He was taken into custody and checked into a psychiatric facility earlier this year after a neighbor saw Dooling playing a bit too roughly with his kids at his home in the Boston area, the South Florida Sun Sentinel reported.
Dooling later began undergoing counseling, which opened up the floodgates.
"You block things out," he told the Sun Sentinel recently. "When you block things out at such a young age, you really block it out. I'm learning the science of it now. I'm understanding the different chemical imbalances you have when you have something so traumatic happen to you."
At the age of 5, in the Sistrunk Boulevard neighborhood of Fort Lauderdale, Dooling was sexually abused. "A gentlemen touched me," he told the Sun Sentinel. The trauma tormented him afterward, but he did not understand why at the time.
Basketball offered Dooling a way out of his own environment, to the University of Missouri and finally the NBA. But he was an angry player on the court, and he now wonders if his abuse was the root cause of that anger.

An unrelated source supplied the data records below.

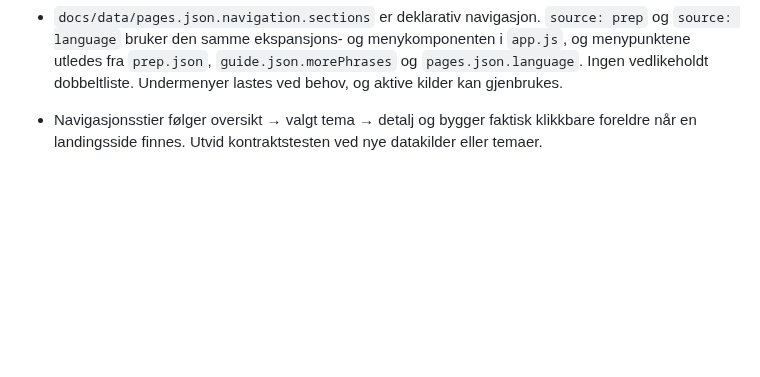
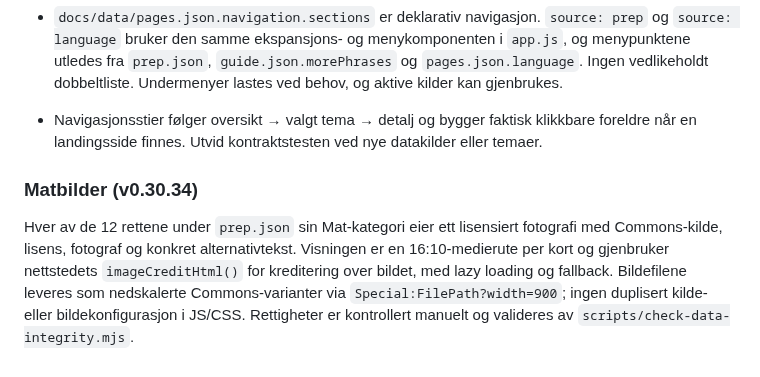
Before and after one commit to MKarthum/japan-2027, a Markdown page: README.md, the part around the change. Drawn GitHub-style; blank space fills up the shorter version.

Commit message:
Document and validate photo rights, image choice and resilient recipe imagery

```diff
--- a/README.md
+++ b/README.md
@@ -201,3 +201,7 @@ Test tilstand og URL-semantikk med node scripts/check-state-consistency.mjs i ti
 
 - `docs/data/pages.json.navigation.sections` er deklarativ navigasjon. `source: prep` og `source: language` bruker den samme ekspansjons- og menykomponenten i `app.js`, og menypunktene utledes fra `prep.json`, `guide.json.morePhrases` og `pages.json.language`. Ingen vedlikeholdt dobbeltliste. Undermenyer lastes ved behov, og aktive kilder kan gjenbrukes.
 - Navigasjonsstier følger oversikt → valgt tema → detalj og bygger faktisk klikkbare foreldre når en landingsside finnes. Utvid kontraktstesten ved nye datakilder eller temaer.
+
+### Matbilder (v0.30.34)
+
+Hver av de 12 rettene under `prep.json` sin Mat-kategori eier ett lisensiert fotografi med Commons-kilde, lisens, fotograf og konkret alternativtekst. Visningen er en 16:10-medierute per kort og gjenbruker nettstedets `imageCreditHtml()` for kreditering over bildet, med lazy loading og fallback. Bildefilene leveres som nedskalerte Commons-varianter via `Special:FilePath?width=900`; ingen duplisert kilde- eller bildekonfigurasjon i JS/CSS. Rettigheter er kontrollert manuelt og valideres av `scripts/check-data-integrity.mjs`.
```
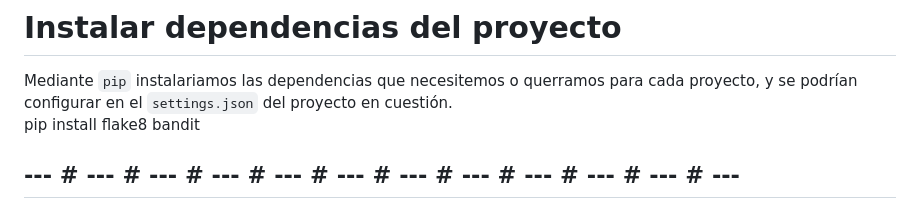
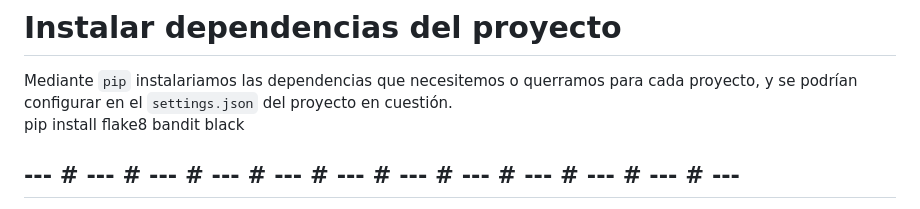
Before and after one commit to okcee/proyectos2025, a Markdown page: Documents/_IniciandoWorkspace+Repo.md, the part around the change. Rendered like a GitHub page.

Commit message:
d130425 .5

```diff
--- a/Documents/_IniciandoWorkspace+Repo.md
+++ b/Documents/_IniciandoWorkspace+Repo.md
@@ -382,7 +382,7 @@ Ventajas de la configuración propuesta a continuación:
 # Instalar dependencias del proyecto
 
 Mediante `pip` instalariamos las dependencias que necesitemos o querramos para cada proyecto, y se podrían configurar en el `settings.json` del proyecto en cuestión.
-pip install flake8 bandit
+pip install flake8 bandit black
 
 ## --- # --- # --- # --- # --- # --- # --- # --- # --- # --- # --- # --- #
 
```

"I don't know if it was me being in denial or me being delusional," he said. "It's a very fine line when you're dealing with something that happens so traumatic and a such a young age. But there definitely were behavioral patterns that were developed at an early age."
Now in therapy, he has become a mentor for young basketball players and is speaking up about the victimization of abuse. Dooling recently appeared on Katie Couric's talk show, where he spoke of his abuse in grisly detail.
"I had to speak out, in order to reach my higher calling, not only as basketball caretaker, but as a man, as a person, as a human being," he told the Sun Sentinel. "I have a magnificent platform, that I can speak about it.
"The millions of potential kids that I could have saved by telling them my story, I could have missed that calling if I didn't go through this moment."